The War of the Words: Communicating with Real People Pt 2

I love words. Words are great! We have the best words. The very best, I assure you. They have power. They win elections. They can be simple and direct. Or they can be complexly constructed to confuse even the most coherent concept completely. Words are magic.


There are two types of people in the world. Unfortunately, most of us are Seamus.


And if I learned anything from my study of the Dark Arts it’s this: No magic is good or bad in of itself, but only in the way the wizard wills it. The same goes for words. Now, I hear what you are thinking. Yes. Even those ones. And you, dear sweet reader, should go wash your brain out just for allowing them purchase in your hateful heads. Shame on you.

Words are powerful. You can’t just fling them about willy-nilly upon unsuspecting listeners! They have the potential to hurt others. Severely. You have to learn how to handle them, like guns. That’s probably why toddlers are so terrible at both sentences and shooting. It’s a simple lack of training. Understand the weapon you wield, and wield it well, because they have the potential to build towers to the heavens or blow a rather good evening into smithereens.

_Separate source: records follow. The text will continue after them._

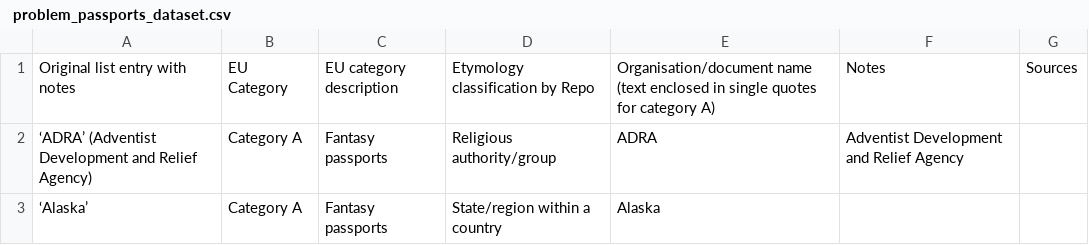
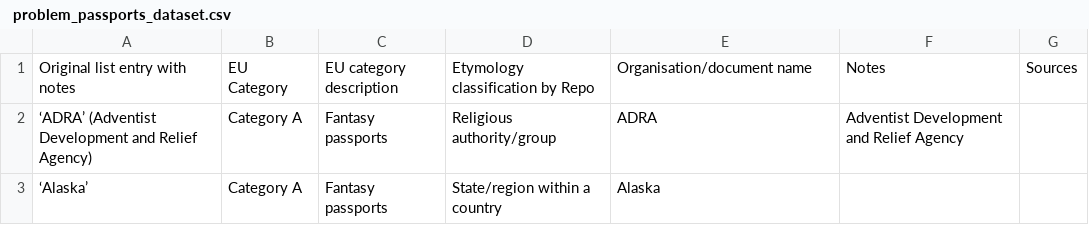
Before and after one commit to confirmordeny/problem-passports, a CSV file: data/ problem_passports_dataset.csv, drawn as a sheet; only a part is shown.

Commit message:
Update  problem_passports_dataset.csv

```diff
--- a/data/ problem_passports_dataset.csv
+++ b/data/ problem_passports_dataset.csv
@@ -1,2 +1,2 @@
-Original list entry with notes,EU Category,EU category description,Etymology classification by Repo,Organisation/document name (text enclosed in single quotes for category A),Notes,Sources
+Original list entry with notes,EU Category,EU category description,Etymology classification by Repo,Organisation/document name,Notes,Sources
 ‘ADRA’ (Adventist Development and Relief Agency),Category A,Fantasy passports,Religious authority/group,ADRA,Adventist Development and Relief Agency,
```
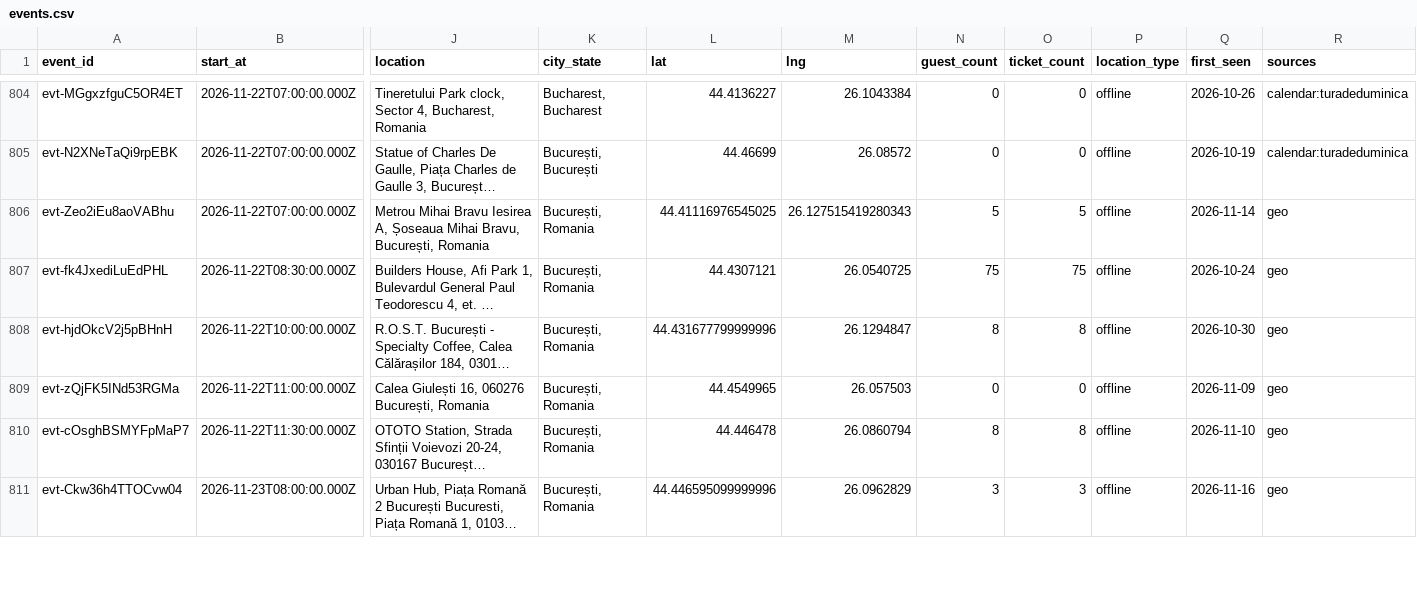
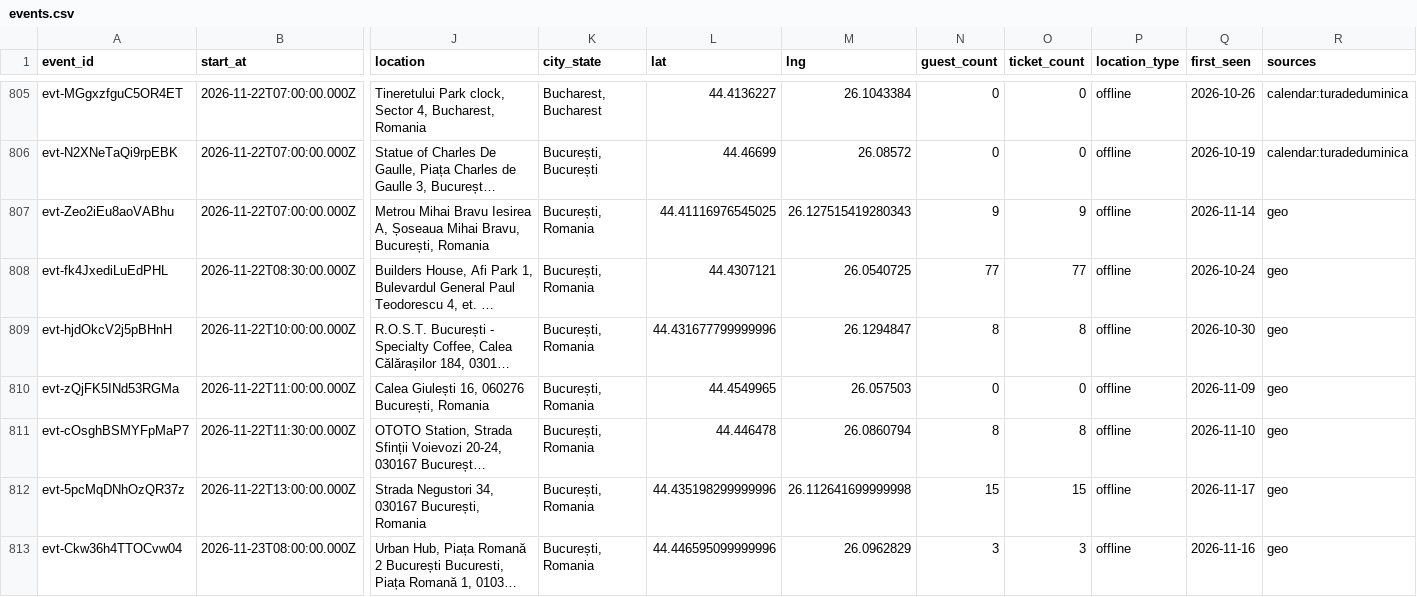
Before and after one commit to FlorinPopaCodes/bucharest-meetup-tracker, a CSV file: data/events.csv, drawn as a sheet; only a part is shown, gaps mark what is left out; long unchanged cells end in …; addresses are those after the commit; rows hold the shown columns only; the diff covers the shown part only; the diff names each change by its address in the sheet, - before the commit and + after, or states it on an @@ line.

```diff
--- a/data/events.csv
+++ b/data/events.csv
-N807 (guest_count): 5
+N807 (guest_count): 9
-O807 (ticket_count): 5
+O807 (ticket_count): 9
-N808 (guest_count): 75
+N808 (guest_count): 77
-O808 (ticket_count): 75
+O808 (ticket_count): 77
+row 812: evt-5pcMqDNhOzQR37z | 2026-11-22T13:00:00.000Z | Strada Negustori 34, 030167 București, Romania | București, Romania | 44.435198299999996 | 26.112641699999998 | 15 | 15 | offline | 2026-11-17 | geo
```
Also changed, not shown: 3 added rows and 28 edited cells elsewhere in this file, 4 other files.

See what happens when the band splits up?


What am I saying? Comparing words to weapons. They’re tools, like an axe. An axe can chop logs to build a fire. We can all sit around, roasting marshmallows and telling stories. Nice stories. Stories about our children. Stories about the home we built with the same axe. Of that time we cleaved it through the skulls of our enemies. Wait. An axe is both a tool and a weapon. How about a hammer? Oh, I guess that is, too. Surely not scissors? Dear God, No. I’m just going to stop here.

Our very definitions vary greatly. Now, one can actually argue semantics here. There is this fabulous thing called the Dictionary that gives us the precise definition of every word known to man. Ha! JK! Even that 3-lettered perpetual disappointment has 9 different definitions and 13 sub-definitions, encompassing literally all of humankind while simultaneously referring to only a very small cross-section of that very same group. This fact has to kept in mind. Most words have multiple meanings within themselves. That can work in your favor. So long as you know how to stack them properly.


“I’ll just throw a handful of these out there and see what sticks.”


The trick is understanding potential. There is a big difference between a dog whistle and a blow horn, and both are handy to have around, so long as you’re careful.

You do better with less. This seems a bit backwards, I know. But it’s true. Keep it simple and vague and let their minds fill in the blanks for you. Like a televised medium bilking biddies in the name of long rotted husbands, you too can wield the power of suggestion over the gullible and desperate masses. Now, I’m not saying you should start channeling lies in lieu of the dead. No. That would be wrong and would encroach upon my side business, SpeedySpirits™ (Successful Seances in Sixty Seconds or your money back. Some restrictions may apply.)  I’m just encouraging you to use the tools to your advantage. Give your audience a chance to misinterpret in your favor.


“Your dad is telling me to bring up a family moment. A time when you were all together as a family that had some sort of importance.”
“Yeah! He loved Thanksgiving! It was his favorite holiday.”
“OMG, she is so good.”


This is one of the reasons why Trump succeeded in being relatable and why it is hard to misinterpret Green Eggs and Ham. Limited and easy to understand vocabulary, simple sentence structures, and a hefty dose of repetition to drive the point home. Because, let’s face it. Words are great. Words are powerful. We have the best words. The very best, I assure you. I love words.

About the author: Trisha Kosloski serves as the Random Word Generator for Grassroots Midwest, Michigan’s only bipartisan political advocacy firm.